The Tab S7 with its 11-inch 120Hz LCD screen may be a beast on its own, but even it bows down to the Tab S7+ and its gorgeous 12.4-inch Super AMOLED panel. With specs that rival the highest-end phones out there, this hardware makes the case for itself. What about the software, accessories, and rest of the whole Galaxy Tab experience? Let's take a look at how it all comes together.
|SoC||Qualcomm Snapdragon 865+|
|Storage||128/256GB with microSD slot|
|Display||12.4-inch 2800 x 1752 120Hz Super AMOLED|
|Camera||13MP + 5MP (Ultra Wide), 8MP front|
|Connectivity||WiFi 6 (802.11 a/b/g/n/ac/ax), optional 5G (mmWave, sub-6)|
|Software||Android 10 with One UI 2.5|
|Measurements||285.0 x 185.0 x 5.7 mm 575g|
|Price||Starting at $849.99|
|Design||Slim, slick, and solid — I love this build quality.|
|Speakers||After underwhelming sound on the last Samsung device I checked out, I'm blown away by the quality we get here.|
|Display||Samsung's Super AMOLED screens look incredible anyway, but cranking one up to 120Hz is the icing on the cake.|
|Price||Especially with the keyboard cover, you're sinking a lot of money into this.|
|Software||There still aren't many Android apps specifically optimized for tablets.|
Design, hardware, what's in the box
This year's Galaxy Tab S7 and S7+ models don't stray far from the look of the S6 family. That means a clean design with minimal, symmetrical bezels, and flat metal edges with a lovely brushed finish. Samsung did make some smart changes with the S7 series this generation, including one that seems presciently designed for the hellscape year 2020 has turned out to be: putting the front-facer along the tablet's long edge such that it's oriented ideally for video conferencing.
While this tablet's on the larger side, with a 12.4-inch Super AMOLED screen, it's also incredibly thin, measuring just 5.7mm thick. Despite that, it still feels totally solid and weighs in at a respectable 1.3lb.
One of the S7+'s four speakers (left); the newly positioned selfie cam (right)
Samsung gives the Tab S7+ a nice set of quad speakers, all set to output along the tablet's short edges. No one buys a tablet primarily to listen to music on, but you could because these sound fantastic. It's almost enough to make you forget the absent 3.5mm jack.
Of course, we've got an included S Pen, which magnetically docks to the tablet's rear and wireless charges so it can work its Bluetooth magic.

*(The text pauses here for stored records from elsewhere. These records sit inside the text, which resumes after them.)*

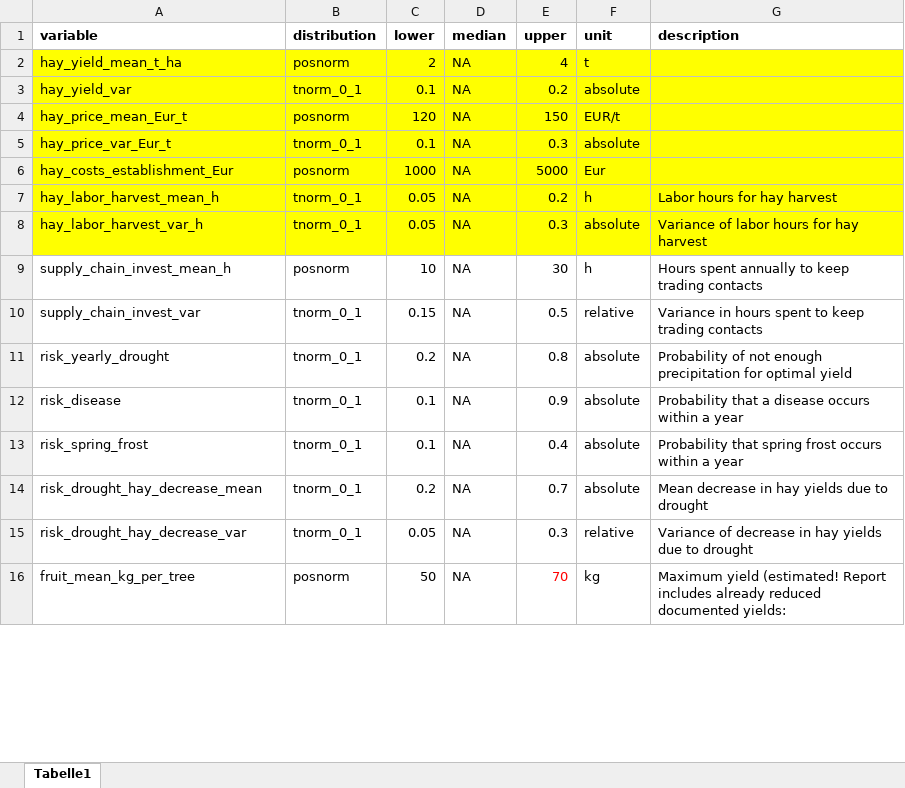
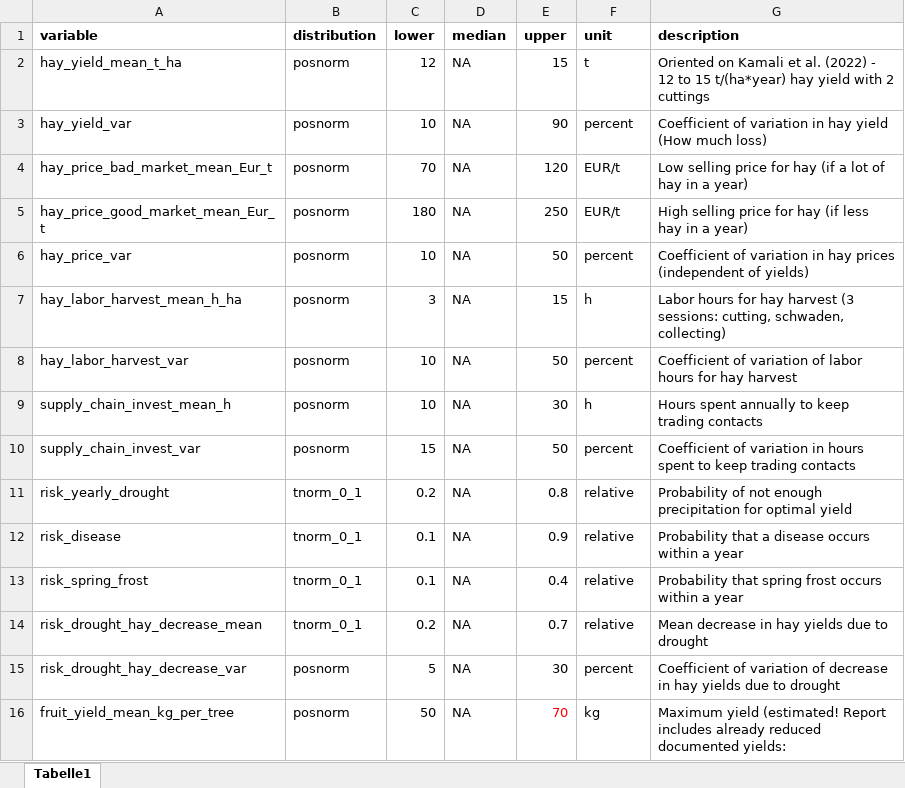
Before and after one commit to modhd/DA_agroforestry_orchard, an Excel workbook: Data/data_estimates.xlsx, sheet Tabelle1, drawn as a sheet; only a part is shown; values as stored, in another font and other column widths than the file's, no borders; removed rows and columns are numbered as before the commit, all else as after; the diff covers the shown part only; the diff names each change by its address in the sheet, - before the commit and + after, or states it on an @@ line.

Commit message:
Code: reviewed - Output plots refined - Code step-by-step reviewed again
VV function - var in %?
=> Now there's the problem that also negative values for vv series - todo: fix that!

```diff
--- a/Data/data_estimates.xlsx (sheet Tabelle1)
+++ b/Data/data_estimates.xlsx (sheet Tabelle1)
-A2:G3 fill: #FFFF00
+A2:G3 fill: none
-C2 (lower): 2
+C2 (lower): 12
-E2 (upper): 4
+E2 (upper): 15
-G2 (description): (empty)
+G2 (description): Oriented on Kamali et al. (2022) - 12 to 15 t/(ha*year) hay yield with 2 cuttings
-B3 (distribution): tnorm_0_1
+B3 (distribution): posnorm
-C3 (lower): 0.1
+C3 (lower): 10
-E3 (upper): 0.2
+E3 (upper): 90
-F3 (unit): absolute
+F3 (unit): percent
-G3 (description): (empty)
+G3 (description): Coefficient of variation in hay yield (How much loss)
-row 4: hay_price_mean_Eur_t | posnorm | 120 | NA | 150 | EUR/t
-row 5: hay_price_var_Eur_t | tnorm_0_1 | 0.1 | NA | 0.3 | absolute
-row 6: hay_costs_establishment_Eur | posnorm | 1000 | NA | 5000 | Eur
-row 7: hay_labor_harvest_mean_h | tnorm_0_1 | 0.05 | NA | 0.2 | h | Labor hours for hay harvest
-row 8: hay_labor_harvest_var_h | tnorm_0_1 | 0.05 | NA | 0.3 | absolute | Variance of labor hours for hay harvest
+row 4: hay_price_bad_market_mean_Eur_t | posnorm | 70 | NA | 120 | EUR/t | Low selling price for hay (if a lot of hay in a year)
+row 5: hay_price_good_market_mean_Eur_t | posnorm | 180 | NA | 250 | EUR/t | High selling price for hay (if less hay in a year)
+row 6: hay_price_var | posnorm | 10 | NA | 50 | percent | Coefficient of variation in hay prices (independent of yields)
+row 7: hay_labor_harvest_mean_h_ha | posnorm | 3 | NA | 15 | h | Labor hours for hay harvest (3 sessions: cutting, schwaden, collecting)
+row 8: hay_labor_harvest_var | posnorm | 10 | NA | 50 | percent | Coefficient of variation of labor hours for hay harvest
-B10 (distribution): tnorm_0_1
+B10 (distribution): posnorm
-C10 (lower): 0.15
+C10 (lower): 15
-E10 (upper): 0.5
+E10 (upper): 50
-F10 (unit): relative
+F10 (unit): percent
-G10 (description): Variance in hours…
+G10 (description): Coefficient of variation in hours…
-F11:F14 (unit): absolute
+F11:F14 (unit): relative
-B15 (distribution): tnorm_0_1
+B15 (distribution): posnorm
-C15 (lower): 0.05
+C15 (lower): 5
-E15 (upper): 0.3
+E15 (upper): 30
-F15 (unit): relative
+F15 (unit): percent
-G15 (description): Variance of decrease…
+G15 (description): Coefficient of variation of decrease…
-A16 (variable): fruit_mean_kg_per_tree
+A16 (variable): fruit_yield_mean_kg_per_tree
```
Also changed, not shown: 1 added row, 1 removed row, 56 edited cells and cell formats elsewhere in this sheet, Data/data_agency.xlsx, Data/uncertain_variables.xlsx, 1 other file.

Bigger than a Note S Pen, it's pretty comfortable to use, but I still don't love how insecure the magnetic connection feels — it's fine when you're covering it with a case, but is a little exposed on its own.

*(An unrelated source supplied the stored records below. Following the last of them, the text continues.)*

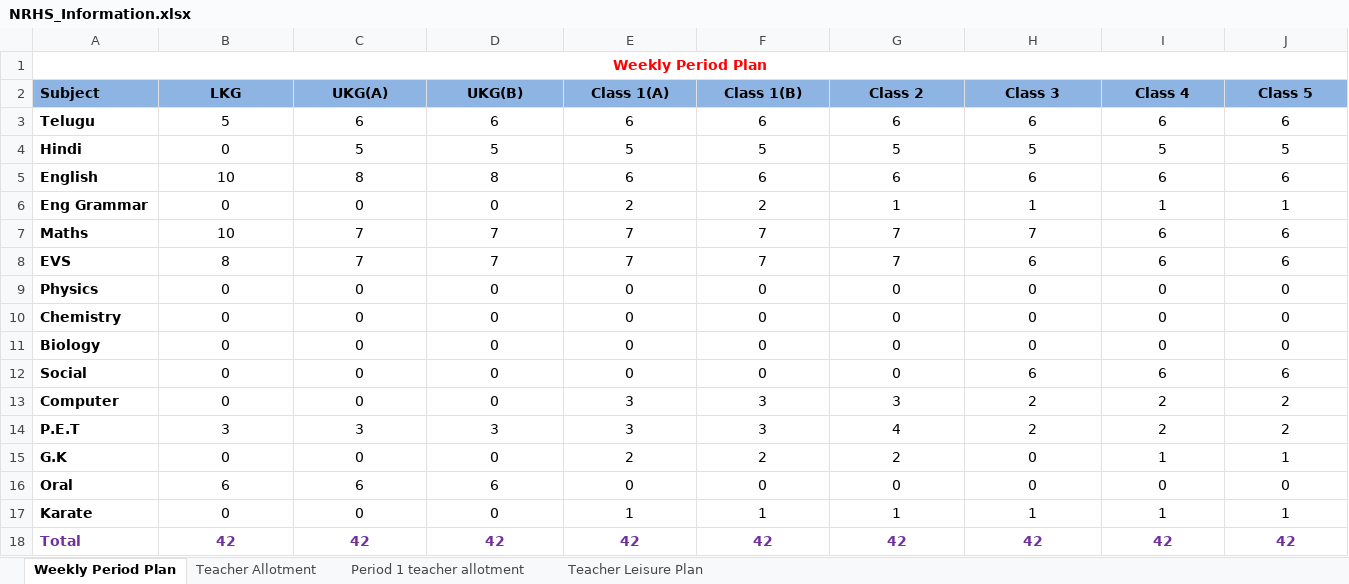
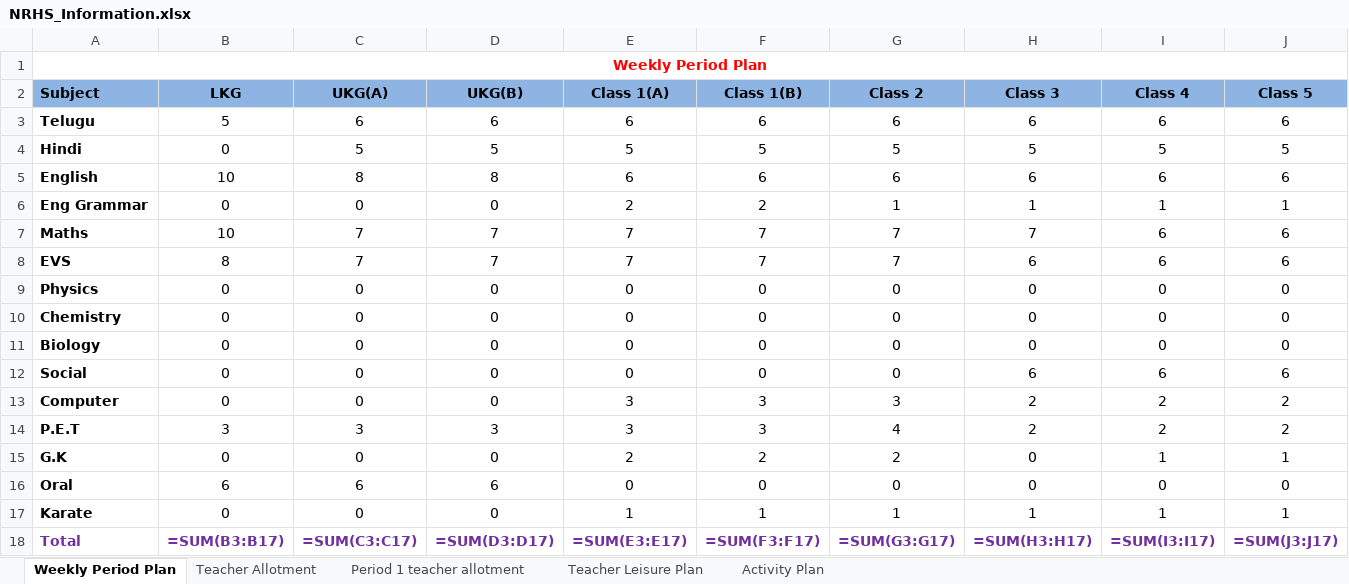
Before and after one commit to SudhakarPuppala/School_TimeTable, an Excel workbook: NRHS/Requirements/NRHS_Information.xlsx, sheet Weekly Period Plan, drawn as a sheet; only a part is shown; values as stored, in another font and other column widths than the file's, no borders; formulas without a stored value are shown as written; the diff covers the shown part only; the diff names each change by its address in the sheet, - before the commit and + after, or states it on an @@ line.

```diff
--- a/NRHS/Requirements/NRHS_Information.xlsx (sheet Weekly Period Plan)
+++ b/NRHS/Requirements/NRHS_Information.xlsx (sheet Weekly Period Plan)
+sheet tab: Activity Plan
-B18 (LKG): 42
+B18 (LKG): =SUM(B3:B17)
-C18 (UKG(A)): 42
+C18 (UKG(A)): =SUM(C3:C17)
-D18 (UKG(B)): 42
+D18 (UKG(B)): =SUM(D3:D17)
-E18 (Class 1(A)): 42
+E18 (Class 1(A)): =SUM(E3:E17)
-F18 (Class 1(B)): 42
+F18 (Class 1(B)): =SUM(F3:F17)
-G18 (Class 2): 42
+G18 (Class 2): =SUM(G3:G17)
-H18 (Class 3): 42
+H18 (Class 3): =SUM(H3:H17)
-I18 (Class 4): 42
+I18 (Class 4): =SUM(I3:I17)
-J18 (Class 5): 42
+J18 (Class 5): =SUM(J3:J17)
```
Also changed, not shown: 5 edited cells elsewhere in this sheet, NRCS/Output/NRCS_Timetable_Final.xlsx, NRCS/Requirements/NRCS_information.xlsx, 7 other files.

This year's S Pen magnetically attaches to that black stripe adjacent the camera.
Unlike the smaller Tab S7, with its side-mounted fingerprint scanner, Samsung gives the plus version an in-screen optical sensor. Honestly, I don't love that change, but it works well enough here. For my money, though, I'd go with Samsung's face unlock — at least, where there's enough ambient light for it to function.
Samsung ships the Tab S7+ with a regular 15W charger, which just indefensible for a device of this stature and at this price point — even the mid-range A71 5G got a faster one. There's support for 45W charging, and I highly suggest you pick such a charger up if you're planning to use the tablet for serious productivity. If that's your goal, you might want to look into Samsung's Bookcover Keyboard. While that's a very expensive upgrade, considering what you're already paying, the desire to get your money's worth out of this hardware is high.

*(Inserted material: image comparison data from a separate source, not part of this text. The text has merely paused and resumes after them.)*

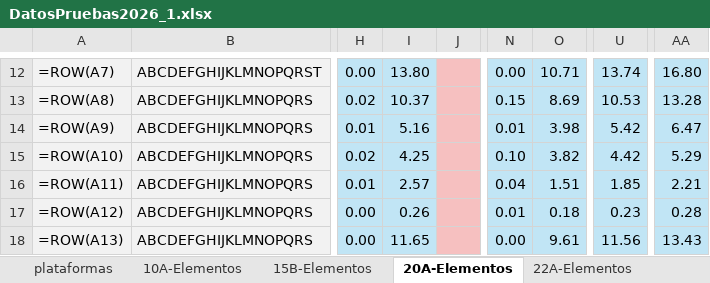
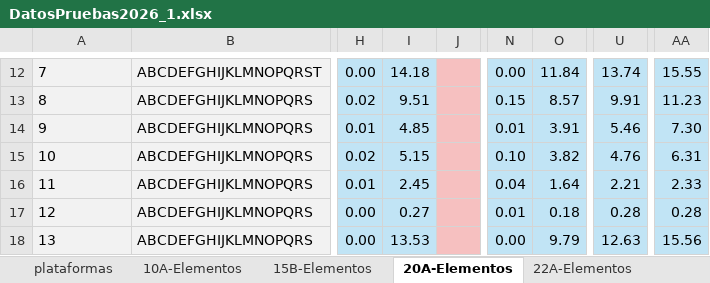
Before and after one commit to jesucr1st0/Bipartitions, an Excel workbook: data/DatosPruebas2026_1.xlsx, sheet 20A-Elementos, drawn as a sheet; only a part is shown, gaps mark what is left out; values as stored, in another font and other column widths than the file's, no borders; formulas without a stored value are shown as written; charts and pictures not drawn; the diff covers the shown part only; the diff names each change by its address in the sheet, - before the commit and + after, or states it on an @@ line.

```diff
--- a/data/DatosPruebas2026_1.xlsx (sheet 20A-Elementos)
+++ b/data/DatosPruebas2026_1.xlsx (sheet 20A-Elementos)
-A12: =ROW(A7)
+A12: 7
-I12: 13.80
+I12: 14.18
-O12: 10.71
+O12: 11.84
-AA12: 16.80
+AA12: 15.55
-A13: =ROW(A8)
+A13: 8
-I13: 10.37
+I13: 9.51
-O13: 8.69
+O13: 8.57
-U13: 10.53
+U13: 9.91
-AA13: 13.28
+AA13: 11.23
-A14: =ROW(A9)
+A14: 9
-I14: 5.16
+I14: 4.85
-O14: 3.98
+O14: 3.91
-U14: 5.42
+U14: 5.46
-AA14: 6.47
+AA14: 7.30
-A15: =ROW(A10)
+A15: 10
-I15: 4.25
+I15: 5.15
-U15: 4.42
+U15: 4.76
-AA15: 5.29
+AA15: 6.31
-A16: =ROW(A11)
+A16: 11
-I16: 2.57
+I16: 2.45
-O16: 1.51
+O16: 1.64
-U16: 1.85
+U16: 2.21
-AA16: 2.21
+AA16: 2.33
-A17: =ROW(A12)
+A17: 12
-I17: 0.26
+I17: 0.27
-U17: 0.23
+U17: 0.28
-A18: =ROW(A13)
+A18: 13
-I18: 11.65
+I18: 13.53
-O18: 9.61
+O18: 9.79
-U18: 11.56
+U18: 12.63
-AA18: 13.43
+AA18: 15.56
```
Also changed, not shown: 214 edited cells elsewhere in this sheet, sheet 22A-Elementos, sheet 10A-Elementos, sheet 15B-Elementos, sheet 25A-Elementos, charts or pictures.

Alas, we only get a 15W charger in the box (left); while expensive, the keyboard cover feels pretty nice to use (right)
Adding the keyboard case will run you an extra $230, which is more than you'd pay for some full-blown tablets by themselves. The case consists of two parts: the keyboard itself, which attaches via pogo pins along the tablet's edge, and a rear cover with stand that just magnetically adheres to the back. While I find myself taking the keyboard on and off based on usage needs, I tend to just leave the back stand in place.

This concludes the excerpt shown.